Support our Nonprofit Magazine!
Before you start reading... There has never been a time when our community and content was needed more. Unlike other sites, we don't publish sponsored content or share affiliate links. We also don’t run ads on our site and don’t have any paywalls in front of our content–-anyone can access all of it for free.
This means we rely on donations from our community (people like YOU!) to keep our site running. We want to be here to support you all through this pandemic and beyond, which is why we are asking you to consider donating whatever you are able.
A single (or monthly) donation of just $5 will make a HUGE difference and will help keep our nonprofit running so we can continue offering peer support for mental health through our content.
Recovery from an eating disorder doesn’t come quickly. Milestones such as leaving treatment or reaching weight goals are few and far between. Many of the victories we have when recovering from an eating disorder are small. In fact, most of the time, those big victories we all strive towards are made up of what seem like smaller ones at the time.
It is important to recognize these and accept credit for them to encourage yourself to continue moving forward.
This weekend I had a small victory I hadn’t really been aware of until I began writing this article. I was celebrating my mother-in-law’s birthday and had cake and ice cream without feeling guilty about it. I have been in recovery for quite a while now, so it didn’t seem like a big deal.
We all have things like this that happen all the time and feel like they are not a big deal. However, recognizing it was a victory–no matter how small–and that I am still stronger than my eating disorder was a very empowering feeling.
The first step in giving yourself credit for the victories in your recovery is, of course, recognizing them.
This sounds simple, but it can definitely be harder than it seems.
You may find yourself out for dinner with friends and you have some of the chips before the meal comes. Or perhaps you order a drink other than water; something you wouldn’t do when you were sick. It can even be something as simple as getting seconds at dinner when you’re still hungry or having a snack you hadn’t planned for.
These types of things may not seem like much, but they are things you wouldn’t have done when suffering from your eating disorder. It is these small victories that, when chained together, make up recovery.
Once you recognize the small victory you have made, take a minute to acknowledge it and appreciate where you have come from.
It really is that simple. Appreciating what you have accomplished and the importance of it makes a huge impact on your recovery.
It is important not to have the mentality that because you have achieved this you can take a break from your recovery. Instead, remind yourself the big victories you are striving towards are made up of many moments like the one you just had.

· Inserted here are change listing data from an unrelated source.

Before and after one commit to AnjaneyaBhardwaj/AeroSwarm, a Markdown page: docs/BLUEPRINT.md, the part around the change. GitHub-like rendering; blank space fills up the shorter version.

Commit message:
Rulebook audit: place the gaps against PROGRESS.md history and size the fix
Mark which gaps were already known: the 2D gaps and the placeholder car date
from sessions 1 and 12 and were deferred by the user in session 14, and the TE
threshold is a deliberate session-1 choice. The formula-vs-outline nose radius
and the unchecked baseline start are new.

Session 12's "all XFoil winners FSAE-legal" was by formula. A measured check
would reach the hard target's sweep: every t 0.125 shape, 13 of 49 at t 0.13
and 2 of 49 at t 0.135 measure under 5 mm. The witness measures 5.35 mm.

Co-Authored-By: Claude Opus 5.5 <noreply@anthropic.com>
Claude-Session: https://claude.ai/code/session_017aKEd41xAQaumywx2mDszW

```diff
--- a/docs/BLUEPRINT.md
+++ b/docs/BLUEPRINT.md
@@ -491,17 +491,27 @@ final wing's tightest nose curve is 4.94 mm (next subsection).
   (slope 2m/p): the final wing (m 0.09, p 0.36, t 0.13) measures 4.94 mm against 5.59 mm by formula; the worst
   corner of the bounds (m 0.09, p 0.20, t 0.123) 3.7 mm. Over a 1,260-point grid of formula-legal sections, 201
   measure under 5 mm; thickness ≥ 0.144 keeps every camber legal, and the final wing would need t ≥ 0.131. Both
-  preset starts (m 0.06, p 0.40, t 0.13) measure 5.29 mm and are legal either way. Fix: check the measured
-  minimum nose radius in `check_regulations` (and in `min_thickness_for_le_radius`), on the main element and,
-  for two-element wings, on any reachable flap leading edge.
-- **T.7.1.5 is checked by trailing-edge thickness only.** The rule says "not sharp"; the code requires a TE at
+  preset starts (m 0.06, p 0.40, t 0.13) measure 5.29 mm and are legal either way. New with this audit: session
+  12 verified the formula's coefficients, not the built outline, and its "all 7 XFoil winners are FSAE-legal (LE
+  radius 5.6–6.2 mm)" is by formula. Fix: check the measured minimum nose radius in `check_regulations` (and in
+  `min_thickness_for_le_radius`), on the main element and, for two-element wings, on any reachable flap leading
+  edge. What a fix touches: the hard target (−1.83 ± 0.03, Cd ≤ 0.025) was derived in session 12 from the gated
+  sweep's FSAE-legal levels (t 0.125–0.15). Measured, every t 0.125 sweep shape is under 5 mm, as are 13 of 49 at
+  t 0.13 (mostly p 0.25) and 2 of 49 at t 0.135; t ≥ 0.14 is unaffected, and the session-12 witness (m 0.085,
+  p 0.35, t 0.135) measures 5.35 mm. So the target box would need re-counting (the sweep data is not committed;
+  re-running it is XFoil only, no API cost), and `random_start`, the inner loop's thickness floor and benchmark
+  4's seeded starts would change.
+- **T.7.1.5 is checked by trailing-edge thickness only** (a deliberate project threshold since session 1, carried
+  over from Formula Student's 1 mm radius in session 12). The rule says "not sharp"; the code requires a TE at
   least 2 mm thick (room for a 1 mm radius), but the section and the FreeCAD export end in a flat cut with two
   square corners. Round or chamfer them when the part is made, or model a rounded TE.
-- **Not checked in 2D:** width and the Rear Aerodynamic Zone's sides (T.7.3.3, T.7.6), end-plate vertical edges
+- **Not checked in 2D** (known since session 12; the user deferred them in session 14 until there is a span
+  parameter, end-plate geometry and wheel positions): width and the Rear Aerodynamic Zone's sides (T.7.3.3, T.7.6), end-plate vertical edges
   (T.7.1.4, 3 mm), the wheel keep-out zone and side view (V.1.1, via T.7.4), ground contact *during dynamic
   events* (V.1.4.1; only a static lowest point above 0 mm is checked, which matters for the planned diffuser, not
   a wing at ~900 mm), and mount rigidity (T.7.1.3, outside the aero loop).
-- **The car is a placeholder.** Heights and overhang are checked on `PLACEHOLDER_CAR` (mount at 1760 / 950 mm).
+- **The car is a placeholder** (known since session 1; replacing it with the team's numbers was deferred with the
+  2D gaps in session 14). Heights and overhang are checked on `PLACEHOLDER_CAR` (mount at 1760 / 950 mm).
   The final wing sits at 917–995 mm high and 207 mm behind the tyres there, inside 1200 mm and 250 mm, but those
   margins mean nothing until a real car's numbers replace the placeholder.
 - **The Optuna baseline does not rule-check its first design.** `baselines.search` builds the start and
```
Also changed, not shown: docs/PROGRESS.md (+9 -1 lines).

In order to get to those bigger ones, you need to keep moving forward. If you’re already in recovery, remind yourself you didn’t get there from one small victory, and you need to continue moving forward now as much as you did in the past.
I encourage you, even if you’ve been in recovery for a long time, to recognize the small victories you achieve each day.
Not only is it very empowering to keep moving forward when you are in the process of recovery, it also reminds you what you came from and protects you from going back.
So remember, big victories are made up of small victories, and you deserve credit for all of them!
Scott hopes to turn the negativity of his Anorexia into something positive by supporting other men and women who struggle with eating disorders in any way he can. He also hopes to raise awareness of eating disorders in men in order to get better treatment. His message is simple: recovery is possible, and you can achieve it. Some of his hobbies are coffee, cars, and bicycle racing. He is currently studying mechanical engineering and German.
SITE DISCLAIMER: The opinions and information shared in this article or any other Content on our site may not represent that of Libero Network Society. We hold no liability for any harm that may incur from reading content on our site. Please always consult your own medical professionals before making any changes to your medication, activities, or recovery process. Libero does not provide emergency support. If you are in crisis, please call 1-800-784-2433 or another helpline or 911.